- [WORK ITEM]: Your answer should be the lines of the listing that contain the word "HTTPS".

= Beginning of Section =

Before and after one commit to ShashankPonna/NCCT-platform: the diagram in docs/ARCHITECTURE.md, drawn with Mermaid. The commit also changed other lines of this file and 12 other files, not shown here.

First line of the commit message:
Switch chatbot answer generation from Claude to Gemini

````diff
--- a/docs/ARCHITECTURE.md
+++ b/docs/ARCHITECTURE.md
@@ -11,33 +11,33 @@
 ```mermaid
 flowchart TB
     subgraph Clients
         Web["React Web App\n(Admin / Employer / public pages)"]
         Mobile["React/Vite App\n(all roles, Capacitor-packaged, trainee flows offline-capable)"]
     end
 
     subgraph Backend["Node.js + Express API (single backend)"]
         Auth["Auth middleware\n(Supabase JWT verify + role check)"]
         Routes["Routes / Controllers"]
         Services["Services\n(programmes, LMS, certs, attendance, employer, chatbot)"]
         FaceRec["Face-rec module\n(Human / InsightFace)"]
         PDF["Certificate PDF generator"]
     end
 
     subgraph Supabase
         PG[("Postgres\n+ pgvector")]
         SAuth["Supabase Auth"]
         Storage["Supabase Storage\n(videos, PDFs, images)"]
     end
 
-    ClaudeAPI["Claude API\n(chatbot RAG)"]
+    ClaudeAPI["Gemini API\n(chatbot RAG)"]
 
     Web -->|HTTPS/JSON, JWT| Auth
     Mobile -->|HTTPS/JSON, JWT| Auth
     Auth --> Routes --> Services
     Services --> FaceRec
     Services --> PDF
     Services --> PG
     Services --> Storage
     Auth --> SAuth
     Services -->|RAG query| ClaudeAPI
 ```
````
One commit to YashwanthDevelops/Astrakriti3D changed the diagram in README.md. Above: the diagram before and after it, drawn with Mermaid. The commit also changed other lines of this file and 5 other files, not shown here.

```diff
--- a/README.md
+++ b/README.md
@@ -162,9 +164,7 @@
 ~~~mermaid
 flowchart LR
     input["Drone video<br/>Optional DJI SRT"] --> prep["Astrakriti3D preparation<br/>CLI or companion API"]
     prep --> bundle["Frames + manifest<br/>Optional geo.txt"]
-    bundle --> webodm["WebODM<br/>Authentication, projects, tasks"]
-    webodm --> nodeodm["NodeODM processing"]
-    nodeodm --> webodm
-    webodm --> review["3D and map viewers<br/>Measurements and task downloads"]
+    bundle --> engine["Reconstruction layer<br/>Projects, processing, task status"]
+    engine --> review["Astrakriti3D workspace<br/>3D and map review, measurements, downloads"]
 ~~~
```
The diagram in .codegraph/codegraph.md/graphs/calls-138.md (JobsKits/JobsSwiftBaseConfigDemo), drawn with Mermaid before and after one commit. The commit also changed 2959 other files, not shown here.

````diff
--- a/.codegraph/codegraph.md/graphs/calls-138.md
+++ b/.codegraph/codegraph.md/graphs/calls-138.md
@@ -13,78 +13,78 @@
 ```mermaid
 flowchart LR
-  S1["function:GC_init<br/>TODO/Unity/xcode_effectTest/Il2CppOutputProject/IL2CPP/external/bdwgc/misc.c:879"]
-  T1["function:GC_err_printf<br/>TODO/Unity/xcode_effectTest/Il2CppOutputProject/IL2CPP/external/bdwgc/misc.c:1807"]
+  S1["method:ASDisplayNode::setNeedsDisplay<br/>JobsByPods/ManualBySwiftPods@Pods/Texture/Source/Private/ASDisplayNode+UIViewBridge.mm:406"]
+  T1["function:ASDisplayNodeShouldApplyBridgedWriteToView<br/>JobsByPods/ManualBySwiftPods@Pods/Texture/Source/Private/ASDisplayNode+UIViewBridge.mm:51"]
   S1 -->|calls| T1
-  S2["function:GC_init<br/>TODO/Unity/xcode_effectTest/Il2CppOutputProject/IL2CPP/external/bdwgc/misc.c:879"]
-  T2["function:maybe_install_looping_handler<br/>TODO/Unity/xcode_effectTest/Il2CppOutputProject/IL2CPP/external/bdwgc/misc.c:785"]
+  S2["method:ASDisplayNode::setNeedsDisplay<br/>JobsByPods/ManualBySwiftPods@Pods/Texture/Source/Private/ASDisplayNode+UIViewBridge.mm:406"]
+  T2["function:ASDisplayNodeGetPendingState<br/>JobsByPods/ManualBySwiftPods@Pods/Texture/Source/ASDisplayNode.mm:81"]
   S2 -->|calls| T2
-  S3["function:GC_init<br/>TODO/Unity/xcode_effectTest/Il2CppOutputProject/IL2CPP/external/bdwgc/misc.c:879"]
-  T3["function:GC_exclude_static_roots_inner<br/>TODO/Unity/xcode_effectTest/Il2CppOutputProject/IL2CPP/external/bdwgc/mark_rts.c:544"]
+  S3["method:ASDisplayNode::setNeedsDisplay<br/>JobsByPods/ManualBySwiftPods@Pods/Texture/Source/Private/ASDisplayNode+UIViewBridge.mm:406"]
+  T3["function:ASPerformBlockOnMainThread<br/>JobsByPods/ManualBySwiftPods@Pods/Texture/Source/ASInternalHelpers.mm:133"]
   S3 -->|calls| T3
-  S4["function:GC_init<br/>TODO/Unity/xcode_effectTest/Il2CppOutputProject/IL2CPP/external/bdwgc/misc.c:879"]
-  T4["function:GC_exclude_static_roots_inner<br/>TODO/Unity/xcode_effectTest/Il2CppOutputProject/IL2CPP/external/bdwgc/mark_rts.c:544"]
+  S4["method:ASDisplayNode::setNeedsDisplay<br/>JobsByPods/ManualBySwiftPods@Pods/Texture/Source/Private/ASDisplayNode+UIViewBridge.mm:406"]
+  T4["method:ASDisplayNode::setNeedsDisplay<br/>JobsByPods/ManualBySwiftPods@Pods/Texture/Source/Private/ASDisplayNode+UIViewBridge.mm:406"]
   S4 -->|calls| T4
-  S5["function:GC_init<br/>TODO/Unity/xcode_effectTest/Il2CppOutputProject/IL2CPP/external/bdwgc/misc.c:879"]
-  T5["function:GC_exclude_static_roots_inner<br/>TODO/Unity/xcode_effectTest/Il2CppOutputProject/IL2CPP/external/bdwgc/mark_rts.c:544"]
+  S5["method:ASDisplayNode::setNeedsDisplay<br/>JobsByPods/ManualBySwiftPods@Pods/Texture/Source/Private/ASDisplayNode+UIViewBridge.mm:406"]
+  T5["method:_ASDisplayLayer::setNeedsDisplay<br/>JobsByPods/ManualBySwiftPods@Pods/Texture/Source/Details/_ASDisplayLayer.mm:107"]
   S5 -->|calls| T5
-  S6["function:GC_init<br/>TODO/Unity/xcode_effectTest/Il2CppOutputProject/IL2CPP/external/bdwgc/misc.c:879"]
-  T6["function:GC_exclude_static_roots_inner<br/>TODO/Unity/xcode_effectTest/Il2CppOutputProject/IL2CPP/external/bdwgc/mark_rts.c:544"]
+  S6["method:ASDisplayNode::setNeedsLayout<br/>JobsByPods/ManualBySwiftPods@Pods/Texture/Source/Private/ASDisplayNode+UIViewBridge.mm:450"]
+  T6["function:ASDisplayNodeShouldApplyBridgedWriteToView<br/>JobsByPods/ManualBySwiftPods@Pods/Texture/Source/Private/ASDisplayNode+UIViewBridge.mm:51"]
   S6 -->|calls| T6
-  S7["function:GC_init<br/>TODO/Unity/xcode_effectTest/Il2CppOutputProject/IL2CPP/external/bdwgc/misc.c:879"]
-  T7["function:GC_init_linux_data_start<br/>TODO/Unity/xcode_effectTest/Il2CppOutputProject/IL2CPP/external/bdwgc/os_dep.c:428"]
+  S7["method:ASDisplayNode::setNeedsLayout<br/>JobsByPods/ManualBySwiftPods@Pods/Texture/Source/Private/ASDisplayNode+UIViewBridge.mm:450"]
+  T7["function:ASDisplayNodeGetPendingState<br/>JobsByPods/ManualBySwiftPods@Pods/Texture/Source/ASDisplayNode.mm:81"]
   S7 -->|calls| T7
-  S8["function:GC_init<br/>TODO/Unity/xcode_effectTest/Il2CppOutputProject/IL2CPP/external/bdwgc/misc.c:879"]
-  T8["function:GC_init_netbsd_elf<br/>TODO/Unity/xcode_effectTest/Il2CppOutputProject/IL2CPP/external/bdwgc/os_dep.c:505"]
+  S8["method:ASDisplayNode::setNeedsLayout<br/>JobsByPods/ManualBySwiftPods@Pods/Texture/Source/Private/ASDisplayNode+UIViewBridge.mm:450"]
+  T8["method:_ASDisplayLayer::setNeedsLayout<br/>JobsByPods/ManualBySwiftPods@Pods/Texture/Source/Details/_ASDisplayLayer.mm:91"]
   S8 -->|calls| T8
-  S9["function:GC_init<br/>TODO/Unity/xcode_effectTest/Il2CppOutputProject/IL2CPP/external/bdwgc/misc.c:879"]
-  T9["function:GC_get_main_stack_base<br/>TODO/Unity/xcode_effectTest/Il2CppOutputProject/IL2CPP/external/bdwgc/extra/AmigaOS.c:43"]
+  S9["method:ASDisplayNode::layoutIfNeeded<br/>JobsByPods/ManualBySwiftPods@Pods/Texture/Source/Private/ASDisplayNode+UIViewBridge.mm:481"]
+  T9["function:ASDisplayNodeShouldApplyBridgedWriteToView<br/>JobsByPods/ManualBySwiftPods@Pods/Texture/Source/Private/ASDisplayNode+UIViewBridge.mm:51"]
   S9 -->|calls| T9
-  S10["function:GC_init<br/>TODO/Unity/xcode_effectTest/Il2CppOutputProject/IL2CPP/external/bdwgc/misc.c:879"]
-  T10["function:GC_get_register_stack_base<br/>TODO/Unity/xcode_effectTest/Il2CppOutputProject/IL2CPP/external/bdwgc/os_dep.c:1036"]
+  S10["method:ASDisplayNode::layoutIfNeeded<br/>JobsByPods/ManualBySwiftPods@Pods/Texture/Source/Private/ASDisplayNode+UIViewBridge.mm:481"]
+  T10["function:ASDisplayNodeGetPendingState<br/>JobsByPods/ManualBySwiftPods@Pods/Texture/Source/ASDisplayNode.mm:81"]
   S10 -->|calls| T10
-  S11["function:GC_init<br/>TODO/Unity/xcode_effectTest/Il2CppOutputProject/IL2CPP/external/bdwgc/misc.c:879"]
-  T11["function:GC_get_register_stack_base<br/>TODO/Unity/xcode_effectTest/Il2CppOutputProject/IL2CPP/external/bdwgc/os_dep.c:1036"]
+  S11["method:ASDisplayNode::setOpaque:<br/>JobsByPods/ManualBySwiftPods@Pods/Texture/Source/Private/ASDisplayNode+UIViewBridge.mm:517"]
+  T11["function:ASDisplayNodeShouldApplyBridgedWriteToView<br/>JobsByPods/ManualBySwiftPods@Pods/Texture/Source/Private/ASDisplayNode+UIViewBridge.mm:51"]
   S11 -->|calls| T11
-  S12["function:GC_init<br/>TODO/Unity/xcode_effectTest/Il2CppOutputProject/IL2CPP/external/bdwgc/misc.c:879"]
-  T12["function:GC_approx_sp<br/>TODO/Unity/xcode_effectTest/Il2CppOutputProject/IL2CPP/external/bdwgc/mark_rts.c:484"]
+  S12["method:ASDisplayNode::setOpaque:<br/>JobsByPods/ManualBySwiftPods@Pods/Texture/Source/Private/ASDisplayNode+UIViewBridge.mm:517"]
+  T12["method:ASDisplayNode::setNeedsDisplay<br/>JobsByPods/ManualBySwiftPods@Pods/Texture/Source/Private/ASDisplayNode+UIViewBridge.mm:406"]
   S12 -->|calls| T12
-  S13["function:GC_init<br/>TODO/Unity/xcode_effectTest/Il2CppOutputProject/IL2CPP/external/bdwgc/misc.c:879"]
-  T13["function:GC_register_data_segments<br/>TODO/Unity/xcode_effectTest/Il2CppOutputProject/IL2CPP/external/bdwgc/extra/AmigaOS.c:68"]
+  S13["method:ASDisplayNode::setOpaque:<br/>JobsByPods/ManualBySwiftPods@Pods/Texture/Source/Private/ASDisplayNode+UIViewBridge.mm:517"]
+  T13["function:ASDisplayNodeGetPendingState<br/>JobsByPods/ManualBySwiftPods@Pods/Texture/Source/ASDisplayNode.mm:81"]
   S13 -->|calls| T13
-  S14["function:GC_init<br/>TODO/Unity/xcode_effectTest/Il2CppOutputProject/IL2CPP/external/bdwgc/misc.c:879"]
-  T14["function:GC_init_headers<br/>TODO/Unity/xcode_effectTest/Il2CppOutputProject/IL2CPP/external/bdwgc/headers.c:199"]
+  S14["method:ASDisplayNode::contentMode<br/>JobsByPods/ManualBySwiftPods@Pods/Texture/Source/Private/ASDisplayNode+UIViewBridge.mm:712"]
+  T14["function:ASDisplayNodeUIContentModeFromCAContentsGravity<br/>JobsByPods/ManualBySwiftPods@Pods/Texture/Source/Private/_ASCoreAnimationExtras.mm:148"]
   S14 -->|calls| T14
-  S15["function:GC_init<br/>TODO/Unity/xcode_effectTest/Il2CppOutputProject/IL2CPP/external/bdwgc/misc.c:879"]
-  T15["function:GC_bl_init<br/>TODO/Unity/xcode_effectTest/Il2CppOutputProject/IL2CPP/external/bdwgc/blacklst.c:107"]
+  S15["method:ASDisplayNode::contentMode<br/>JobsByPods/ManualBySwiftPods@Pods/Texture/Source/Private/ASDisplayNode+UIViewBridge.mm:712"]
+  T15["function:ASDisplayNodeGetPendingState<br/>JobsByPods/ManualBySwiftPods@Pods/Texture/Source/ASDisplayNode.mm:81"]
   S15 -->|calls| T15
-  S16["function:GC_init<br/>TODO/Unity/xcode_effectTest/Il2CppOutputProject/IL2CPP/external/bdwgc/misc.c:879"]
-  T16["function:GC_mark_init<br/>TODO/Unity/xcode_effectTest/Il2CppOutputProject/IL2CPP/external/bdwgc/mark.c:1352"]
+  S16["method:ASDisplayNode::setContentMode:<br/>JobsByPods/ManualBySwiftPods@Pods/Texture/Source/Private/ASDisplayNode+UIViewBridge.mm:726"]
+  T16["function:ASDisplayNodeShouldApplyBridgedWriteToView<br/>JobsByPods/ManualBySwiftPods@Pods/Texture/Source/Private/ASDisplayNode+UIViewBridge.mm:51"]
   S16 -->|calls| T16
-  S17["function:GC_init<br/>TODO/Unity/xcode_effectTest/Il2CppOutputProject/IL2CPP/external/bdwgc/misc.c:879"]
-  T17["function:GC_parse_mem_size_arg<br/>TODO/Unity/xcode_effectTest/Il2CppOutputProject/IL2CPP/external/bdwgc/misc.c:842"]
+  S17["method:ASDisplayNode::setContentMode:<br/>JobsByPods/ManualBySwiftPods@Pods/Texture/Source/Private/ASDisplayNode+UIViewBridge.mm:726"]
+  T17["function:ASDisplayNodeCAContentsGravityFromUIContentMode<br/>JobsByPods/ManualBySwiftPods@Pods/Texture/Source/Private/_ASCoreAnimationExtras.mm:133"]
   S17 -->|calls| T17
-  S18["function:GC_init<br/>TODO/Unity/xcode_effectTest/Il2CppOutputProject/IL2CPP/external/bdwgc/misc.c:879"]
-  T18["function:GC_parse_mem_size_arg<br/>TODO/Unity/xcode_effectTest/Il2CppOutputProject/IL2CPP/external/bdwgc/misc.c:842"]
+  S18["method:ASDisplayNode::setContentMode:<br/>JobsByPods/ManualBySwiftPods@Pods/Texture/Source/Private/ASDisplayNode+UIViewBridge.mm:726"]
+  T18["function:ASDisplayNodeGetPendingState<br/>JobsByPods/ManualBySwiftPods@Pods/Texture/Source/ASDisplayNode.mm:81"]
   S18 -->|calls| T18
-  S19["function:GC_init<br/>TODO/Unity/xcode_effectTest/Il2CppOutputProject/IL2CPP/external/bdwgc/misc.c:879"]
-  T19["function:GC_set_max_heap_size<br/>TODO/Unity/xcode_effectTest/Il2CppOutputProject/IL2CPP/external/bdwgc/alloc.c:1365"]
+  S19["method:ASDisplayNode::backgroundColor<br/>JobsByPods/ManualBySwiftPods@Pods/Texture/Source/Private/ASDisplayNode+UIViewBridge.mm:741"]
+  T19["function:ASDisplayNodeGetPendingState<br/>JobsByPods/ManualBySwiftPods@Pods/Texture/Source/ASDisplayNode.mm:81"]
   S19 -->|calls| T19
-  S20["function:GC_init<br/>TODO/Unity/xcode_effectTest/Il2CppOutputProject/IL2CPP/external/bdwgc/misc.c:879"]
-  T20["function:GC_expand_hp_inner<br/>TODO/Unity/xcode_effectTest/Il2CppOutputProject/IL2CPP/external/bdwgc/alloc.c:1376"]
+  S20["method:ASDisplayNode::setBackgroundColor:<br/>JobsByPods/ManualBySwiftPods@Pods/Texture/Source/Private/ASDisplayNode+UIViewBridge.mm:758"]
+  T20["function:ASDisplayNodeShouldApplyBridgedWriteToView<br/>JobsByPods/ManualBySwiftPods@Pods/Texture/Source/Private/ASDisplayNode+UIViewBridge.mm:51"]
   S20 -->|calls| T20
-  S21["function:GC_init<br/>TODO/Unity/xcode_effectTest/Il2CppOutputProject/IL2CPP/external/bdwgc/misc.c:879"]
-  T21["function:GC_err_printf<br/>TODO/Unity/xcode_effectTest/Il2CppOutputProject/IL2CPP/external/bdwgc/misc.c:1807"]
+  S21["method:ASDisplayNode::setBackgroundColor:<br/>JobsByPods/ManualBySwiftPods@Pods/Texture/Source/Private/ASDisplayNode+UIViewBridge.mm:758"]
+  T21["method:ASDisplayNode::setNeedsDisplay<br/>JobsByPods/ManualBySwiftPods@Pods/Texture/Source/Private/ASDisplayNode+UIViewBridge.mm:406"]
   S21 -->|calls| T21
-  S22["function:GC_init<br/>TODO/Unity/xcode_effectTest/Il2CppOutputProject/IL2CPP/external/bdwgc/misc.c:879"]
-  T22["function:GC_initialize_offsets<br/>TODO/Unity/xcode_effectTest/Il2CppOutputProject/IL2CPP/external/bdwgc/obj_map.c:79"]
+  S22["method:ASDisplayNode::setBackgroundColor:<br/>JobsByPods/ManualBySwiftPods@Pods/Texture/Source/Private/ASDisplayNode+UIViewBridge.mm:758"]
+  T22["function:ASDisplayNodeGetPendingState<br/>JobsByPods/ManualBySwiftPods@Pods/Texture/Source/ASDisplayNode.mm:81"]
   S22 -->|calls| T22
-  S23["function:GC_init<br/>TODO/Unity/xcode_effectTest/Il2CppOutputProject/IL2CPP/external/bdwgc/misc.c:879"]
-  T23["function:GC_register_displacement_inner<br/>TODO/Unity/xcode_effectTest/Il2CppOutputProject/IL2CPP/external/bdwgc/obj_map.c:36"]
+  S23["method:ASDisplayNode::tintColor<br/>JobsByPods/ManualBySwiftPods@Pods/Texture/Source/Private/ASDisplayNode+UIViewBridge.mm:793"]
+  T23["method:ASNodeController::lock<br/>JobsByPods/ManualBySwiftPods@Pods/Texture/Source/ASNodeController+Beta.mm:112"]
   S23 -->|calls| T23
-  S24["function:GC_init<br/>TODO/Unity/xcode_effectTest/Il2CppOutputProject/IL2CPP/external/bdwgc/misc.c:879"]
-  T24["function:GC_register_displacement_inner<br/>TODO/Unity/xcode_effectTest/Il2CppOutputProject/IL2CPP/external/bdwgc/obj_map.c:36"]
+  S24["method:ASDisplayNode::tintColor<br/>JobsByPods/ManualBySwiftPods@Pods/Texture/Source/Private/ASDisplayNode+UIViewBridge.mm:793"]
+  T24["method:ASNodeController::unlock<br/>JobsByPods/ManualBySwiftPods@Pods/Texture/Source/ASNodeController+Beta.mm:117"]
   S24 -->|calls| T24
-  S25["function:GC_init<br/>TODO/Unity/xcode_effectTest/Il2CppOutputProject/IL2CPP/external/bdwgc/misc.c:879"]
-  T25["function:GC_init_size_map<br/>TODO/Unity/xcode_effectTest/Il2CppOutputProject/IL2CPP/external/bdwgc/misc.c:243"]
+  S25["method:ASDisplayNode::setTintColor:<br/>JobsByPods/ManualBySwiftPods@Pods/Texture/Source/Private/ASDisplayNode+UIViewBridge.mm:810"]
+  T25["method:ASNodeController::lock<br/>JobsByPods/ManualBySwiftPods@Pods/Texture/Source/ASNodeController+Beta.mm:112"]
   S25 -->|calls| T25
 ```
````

= End of Section =

- [FINISHED EXERCISE]:
     Web -->|HTTPS/JSON, JWT| Auth
     Mobile -->|HTTPS/JSON, JWT| Auth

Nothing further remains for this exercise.